David Shook

David Shook

David Shook grew up in Mexico City before studying endangered languages in Oklahoma and poetry at Oxford. He has translated Roberto Bolaño’s Infrarealist manifesto, indigenous Mexican poetry from the Isthmus Zapotec, and oral poetry by the Burundian Batwa. He served as Translator in Residence at Britain’s Poetry Parnassus at The Southbank, in 2012. His first collection is Our Obsidian Tongues, recently launched by Eyewear Press

Mutt Ghazal

They loiter like teenagers with time to kill before curfew. Every chilango dog
the same, they inspect the sidewalk for dropped pork skin, lime rinds—here a slow dog

is a thin one. With corporate sponsorship and a haircut I could host The World’s Ugliest
Dog Pageant—two-to-one odds on the ochre pooch at the bus stop. A real show dog,

her lipstick nipples hanging from sucked-empty sacks. Runner-up might go to
the chihuahua mix with hail damage and no insurance. And so dog

after dog they parade the sidewalk. The ribskinny pit with premature mange
and the three-legged shepherd mutt will fight for third, after the break. No dog

will win Congeniality, they’re all bitches here. They represent adjectives instead of
states: Misses Neck-Nipping, Snarling, Teethless, Maybe Rabid—whoa, dog—

The pit beats tripod to a dropped tortilla, cares more about dinner than
the contents of the winner’s envelope. Listen, quid pro quo, dog,

you wanna win? David’s the same as you. He spends his day loitering online,
scribbling poems. Forget world peace—money is the way to go, dog.

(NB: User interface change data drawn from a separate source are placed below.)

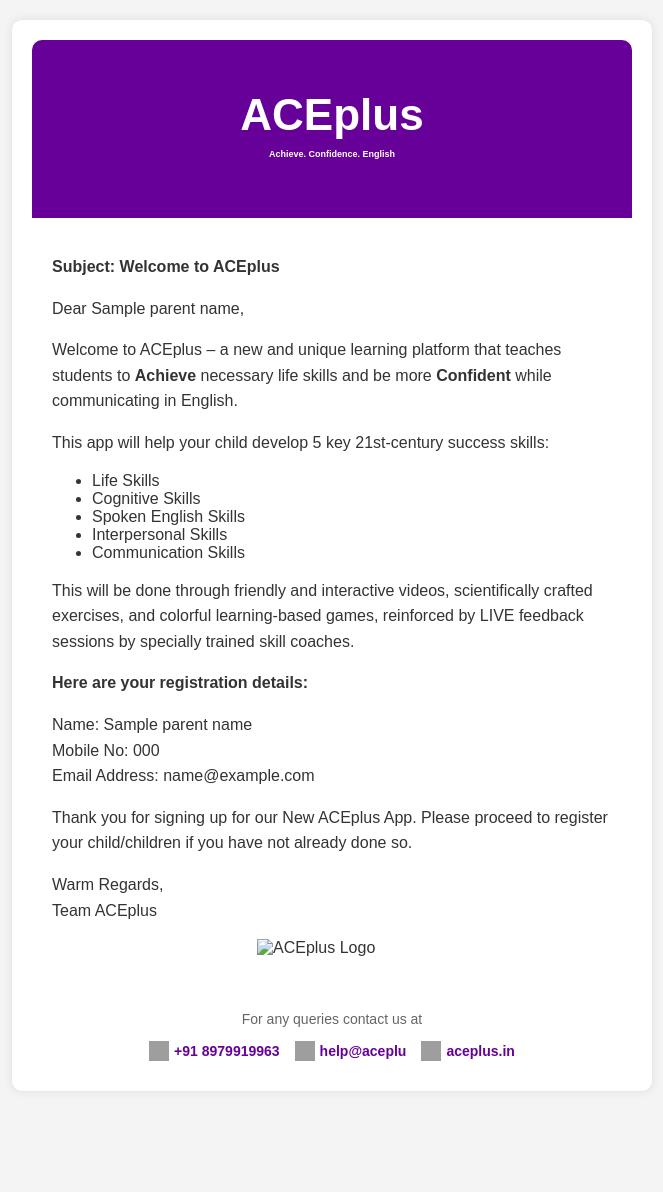
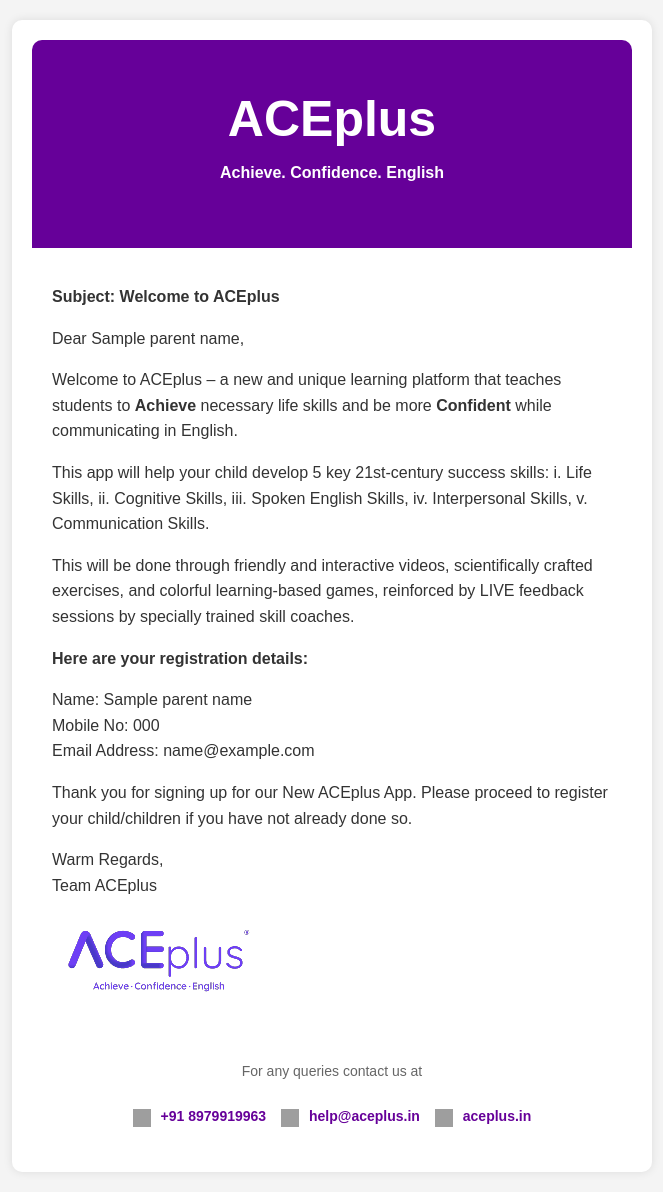
Before and after one commit to annoyhacker/front-end, a Flask app: template templates/aceplus_email.html in a window 1280 px wide. Shown: the whole page, without its empty margins (308-971 px from the left). Before the commit the page ends 1061 px from the top, so only its background shows below. Run offline with Flask 3, Linux system fonts and the light colour scheme; the template is opened without the code that fills it: most values are stand-ins (such as "Sample title", 1, 10 or a date in 2020); some libraries are stand-ins or nearby versions; grey boxes are pictures that could not be loaded.

Commit message:
rechecked

```diff
--- a/app.py
+++ b/app.py
@@ -72,5 +72,5 @@
 def home():
     return render_template('signup.html')
 
-if __name__ == '__main_':
+if __name__ == '__main__':
     app.run(  port=5000, host ='0.0.0.0' , debug=True)
--- a/templates/aceplus_email.html
+++ b/templates/aceplus_email.html
@@ -2,8 +2,8 @@
 <html>
 
 <head>
-    <meta charset="UTF-8">
-    <meta name="viewport" content="width=device-width, initial-scale=1.0">
+    <meta charset="UTF-8" />
+    <meta name="viewport" content="width=device-width, initial-scale=1.0" />
     <title>Welcome to ACEplus</title>
     <style>
         body {
@@ -27,7 +27,7 @@
             color: #fff;
             text-align: center;
             padding: 50px 0;
-            font-size: 44px;
+            font-size: 50px;
             font-weight: bold;
             border-radius: 10px 10px 0 0;
         }
@@ -49,32 +49,20 @@
             padding: 10px;
         }
 
-        .contact {
-            display: flex;
-            justify-content: center;
-            align-items: center;
-            gap: 15px;
-            margin-top: 10px;
-        }
-
-        .contact a {
-            text-decoration: none;
+        .contact-link {
             color: #660099;
             font-weight: bold;
-            display: flex;
-            align-items: center;
-            gap: 5px;
+            font-size: 14px;
+            text-decoration: none;
+            font-family: Arial, sans-serif;
         }
 
         .icon {
-            width: 20px;
-            height: 20px;
-        }
-
-        .logo {
-            display: block;
-            margin: 10px auto;
-            width: 150px;
+            vertical-align: middle;
+            width: 18px;
+            height: 18px;
+            margin-right: 6px;
+            border: 0;
         }
     </style>
 </head>
@@ -83,42 +71,51 @@
     <div class="container">
         <div class="header">
             ACEplus
-            <p style="font-size: xx-small;">Achieve. Confidence. English</p>
+            <p style="font-size: medium;">Achieve. Confidence. English</p>
         </div>
         <div class="content">
             <p><strong>Subject: Welcome to ACEplus</strong></p>
             <p>Dear {{ parent_name }},</p>
             <p>Welcome to ACEplus – a new and unique learning platform that teaches students to <strong>Achieve</strong>
                 necessary life skills and be more <strong>Confident</strong> while communicating in English.</p>
-            <p>This app will help your child develop 5 key 21st-century success skills:</p>
-            <ul>
-                <li>Life Skills</li>
-                <li>Cognitive Skills</li>
-                <li>Spoken English Skills</li>
-                <li>Interpersonal Skills</li>
-                <li>Communication Skills</li>
-            </ul>
+            <p>This app will help your child develop 5 key 21st-century success skills: i. Life Skills, ii. Cognitive
+                Skills, iii. Spoken English Skills, iv. Interpersonal Skills, v. Communication Skills.</p>
+
             <p>This will be done through friendly and interactive videos, scientifically crafted exercises, and colorful
                 learning-based games, reinforced by LIVE feedback sessions by specially trained skill coaches.</p>
             <p><strong>Here are your registration details:</strong></p>
-            <p>Name: {{ parent_name }}<br>
-                Mobile No: {{ mobile }}<br>
+            <p>Name: {{ parent_name }}<br />
+                Mobile No: {{ mobile }}<br />
                 Email Address: {{ email }}</p>
             <p>Thank you for signing up for our New ACEplus App. Please proceed to register your child/children if you
                 have not already done so.</p>
-            <p>Warm Regards,<br>Team ACEplus</p>
-            <img class="logo" src="https://via.placeholder.com/150" alt="ACEplus Logo">
+            <p>Warm Regards,<br />Team ACEplus</p>
+            <img class="logo" src="../static/img/acelogo.png" alt="ACEplus Logo" />
         </div>
         <div class="footer">
             <p>For any queries contact us at</p>
-            <div class="contact">
-                <a href="tel:+91{{ mobile }}"><img class="icon"
-                        src="https://cdn-icons-png.flaticon.com/512/724/724664.png" alt="Phone"> +91 8979919963</a>
-                <a href="mailto:{{ email }}"><img class="icon"
-                        src="https://cdn-icons-png.flaticon.com/512/732/732200.png" alt="Email"> help@aceplu</a>
-                <a href="https://aceplus.in" target="_blank"><img class="icon"
-                        src="https://cdn-icons-png.flaticon.com/512/25/25694.png" alt="Website"> aceplus.in</a>
-            </div>
+            <table align="center" cellpadding="0" cellspacing="15" style="margin: 0 auto;">
+                <tr>
+                    <td>
+                        <a href="tel:+91{{ mobile }}" class="contact-link">
+                            <img class="icon" src="https://cdn-icons-png.flaticon.com/512/724/724664.png" alt="Phone" />
+                            +91 8979919963
+                        </a>
+                    </td>
+                    <td>
+                        <a href="mailto:{{ email }}" class="contact-link">
+                            <img class="icon" src="https://cdn-icons-png.flaticon.com/512/732/732200.png" alt="Email" />
+                            help@aceplus.in
+                        </a>
+                    </td>
+                    <td>
+                        <a href="https://aceplus.in" target="_blank" class="contact-link">
+                            <img class="icon" src="https://cdn-icons-png.flaticon.com/512/25/25694.png" alt="Website" />
+                            aceplus.in
+                        </a>
+                    </td>
+                </tr>
+            </table>
         </div>
     </div>
 </body>
```
Also changed, not shown: requirements.txt (+15 -0 lines), templates/signup.html (+36 -5 lines), static/img/acelogo.png (added), 1 other file.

Nominated by Wasafiri for the 2012 Forward Prize, originally published in Wasafiri 67.

The North Wind Whips

The north wind whips through,
in the streets papers and leaves
are chased with resentment.
Houses moan,
dogs curl into balls.
There is something in
the afternoon’s finger,
a catfish spine,
a rusty nail.

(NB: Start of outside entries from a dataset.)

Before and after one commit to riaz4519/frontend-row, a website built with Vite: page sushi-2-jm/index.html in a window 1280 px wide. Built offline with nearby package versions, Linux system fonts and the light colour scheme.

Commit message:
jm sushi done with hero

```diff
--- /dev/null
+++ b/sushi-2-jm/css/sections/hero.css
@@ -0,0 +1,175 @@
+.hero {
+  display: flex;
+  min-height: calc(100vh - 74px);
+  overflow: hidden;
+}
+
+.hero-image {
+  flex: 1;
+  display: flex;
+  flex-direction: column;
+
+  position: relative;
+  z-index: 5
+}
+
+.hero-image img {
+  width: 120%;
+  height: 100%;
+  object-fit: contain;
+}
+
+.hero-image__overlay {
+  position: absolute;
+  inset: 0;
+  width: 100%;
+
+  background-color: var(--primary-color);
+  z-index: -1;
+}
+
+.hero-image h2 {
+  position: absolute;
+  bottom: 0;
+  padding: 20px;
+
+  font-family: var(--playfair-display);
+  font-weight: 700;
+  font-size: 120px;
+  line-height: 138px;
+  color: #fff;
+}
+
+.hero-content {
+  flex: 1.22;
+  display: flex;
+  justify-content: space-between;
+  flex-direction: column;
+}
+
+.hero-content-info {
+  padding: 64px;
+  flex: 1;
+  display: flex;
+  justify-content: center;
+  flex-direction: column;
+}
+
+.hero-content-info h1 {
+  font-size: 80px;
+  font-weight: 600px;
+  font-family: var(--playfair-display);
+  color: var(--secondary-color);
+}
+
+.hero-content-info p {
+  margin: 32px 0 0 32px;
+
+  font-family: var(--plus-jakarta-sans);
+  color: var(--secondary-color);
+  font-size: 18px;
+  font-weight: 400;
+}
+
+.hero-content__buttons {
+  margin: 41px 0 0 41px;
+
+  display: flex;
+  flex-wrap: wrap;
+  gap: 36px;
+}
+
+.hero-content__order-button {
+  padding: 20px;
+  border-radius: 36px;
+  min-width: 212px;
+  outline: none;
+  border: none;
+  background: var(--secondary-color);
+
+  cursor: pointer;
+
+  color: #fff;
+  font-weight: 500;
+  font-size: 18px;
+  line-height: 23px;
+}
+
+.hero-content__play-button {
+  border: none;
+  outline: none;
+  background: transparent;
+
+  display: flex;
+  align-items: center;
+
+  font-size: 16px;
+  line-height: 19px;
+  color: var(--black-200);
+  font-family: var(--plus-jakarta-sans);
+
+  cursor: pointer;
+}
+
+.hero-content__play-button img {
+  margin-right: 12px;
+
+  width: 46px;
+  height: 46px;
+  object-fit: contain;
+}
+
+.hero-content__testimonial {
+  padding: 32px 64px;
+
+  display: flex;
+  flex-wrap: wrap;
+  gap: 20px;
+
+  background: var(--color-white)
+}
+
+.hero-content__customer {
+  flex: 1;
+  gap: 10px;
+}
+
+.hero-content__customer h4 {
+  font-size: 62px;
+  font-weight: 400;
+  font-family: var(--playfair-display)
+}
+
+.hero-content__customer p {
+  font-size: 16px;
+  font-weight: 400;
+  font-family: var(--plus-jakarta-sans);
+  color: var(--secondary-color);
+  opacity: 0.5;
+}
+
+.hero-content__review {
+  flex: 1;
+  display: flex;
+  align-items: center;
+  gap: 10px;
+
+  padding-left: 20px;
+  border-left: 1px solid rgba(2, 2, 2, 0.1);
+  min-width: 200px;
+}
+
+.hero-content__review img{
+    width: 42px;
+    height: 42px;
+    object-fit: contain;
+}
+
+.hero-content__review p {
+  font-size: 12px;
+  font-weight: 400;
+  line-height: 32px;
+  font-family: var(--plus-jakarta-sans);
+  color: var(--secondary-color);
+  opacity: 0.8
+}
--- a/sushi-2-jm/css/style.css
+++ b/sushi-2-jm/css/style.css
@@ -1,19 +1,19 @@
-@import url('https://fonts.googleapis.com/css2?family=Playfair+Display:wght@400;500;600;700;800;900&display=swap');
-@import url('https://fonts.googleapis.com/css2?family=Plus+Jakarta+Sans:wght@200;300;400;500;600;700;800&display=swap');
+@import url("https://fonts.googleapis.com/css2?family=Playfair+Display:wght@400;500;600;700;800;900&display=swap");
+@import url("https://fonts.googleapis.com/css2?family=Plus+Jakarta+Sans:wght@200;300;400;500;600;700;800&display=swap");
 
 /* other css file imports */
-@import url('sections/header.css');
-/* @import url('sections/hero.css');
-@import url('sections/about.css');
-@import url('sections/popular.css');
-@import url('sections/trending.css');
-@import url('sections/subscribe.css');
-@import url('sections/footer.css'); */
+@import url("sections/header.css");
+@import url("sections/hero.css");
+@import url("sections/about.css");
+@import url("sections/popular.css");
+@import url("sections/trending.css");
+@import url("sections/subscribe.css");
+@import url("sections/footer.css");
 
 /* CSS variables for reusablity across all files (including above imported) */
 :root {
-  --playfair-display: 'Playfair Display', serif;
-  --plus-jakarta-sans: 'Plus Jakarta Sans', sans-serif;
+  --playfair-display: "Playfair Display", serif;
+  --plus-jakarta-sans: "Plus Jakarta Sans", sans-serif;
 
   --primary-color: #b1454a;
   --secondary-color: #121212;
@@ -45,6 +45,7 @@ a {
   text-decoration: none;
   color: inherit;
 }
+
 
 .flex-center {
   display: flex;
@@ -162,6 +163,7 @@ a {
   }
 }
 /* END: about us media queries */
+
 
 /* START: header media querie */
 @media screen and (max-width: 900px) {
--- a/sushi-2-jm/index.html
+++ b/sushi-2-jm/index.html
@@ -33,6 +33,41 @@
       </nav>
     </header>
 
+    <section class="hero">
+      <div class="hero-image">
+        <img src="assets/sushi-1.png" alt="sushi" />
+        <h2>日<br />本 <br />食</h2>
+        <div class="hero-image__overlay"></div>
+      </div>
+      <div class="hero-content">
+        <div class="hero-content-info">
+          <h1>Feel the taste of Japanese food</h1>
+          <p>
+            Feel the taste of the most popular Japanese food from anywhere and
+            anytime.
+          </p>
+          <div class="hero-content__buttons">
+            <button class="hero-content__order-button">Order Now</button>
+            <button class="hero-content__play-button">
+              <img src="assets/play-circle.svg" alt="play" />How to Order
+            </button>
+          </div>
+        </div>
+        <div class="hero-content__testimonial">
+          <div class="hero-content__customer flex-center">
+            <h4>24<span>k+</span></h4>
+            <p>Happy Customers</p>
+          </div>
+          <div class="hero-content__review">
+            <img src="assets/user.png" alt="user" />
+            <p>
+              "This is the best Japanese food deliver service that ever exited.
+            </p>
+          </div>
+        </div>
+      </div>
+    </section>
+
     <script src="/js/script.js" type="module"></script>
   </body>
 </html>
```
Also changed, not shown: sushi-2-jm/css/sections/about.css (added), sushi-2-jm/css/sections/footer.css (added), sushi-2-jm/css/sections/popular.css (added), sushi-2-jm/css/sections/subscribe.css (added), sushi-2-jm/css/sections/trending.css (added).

Someone unthinkingly
smoked cigarettes in heaven,
left it overcast, listless.
Here, at ground level, no one could
take their shadow for a walk,
sheltered in their houses, people
are surprised to discover their misery.

Someone didn’t show,
their host was insulted.
Today the world
agreed to open her thighs,
suddenly the village comprehends
that it is sometimes necessary to close their doors.

Who can divine
why I meditate on this afternoon?
Why is it birthed in me
to knife the heart
of who uncovered the mouth
of the now whipping wind,
to jam corncobs in the nose
of the ghost that pants outside?

The trees roar with laughter,
they split their sides,
they celebrate
that you haven’t arrived at your appointment.

Now bring me
the birds
that you find in the trees,
so I can tell them
if the devil’s eyelashes are curled.

First published in Poetry in April 2009.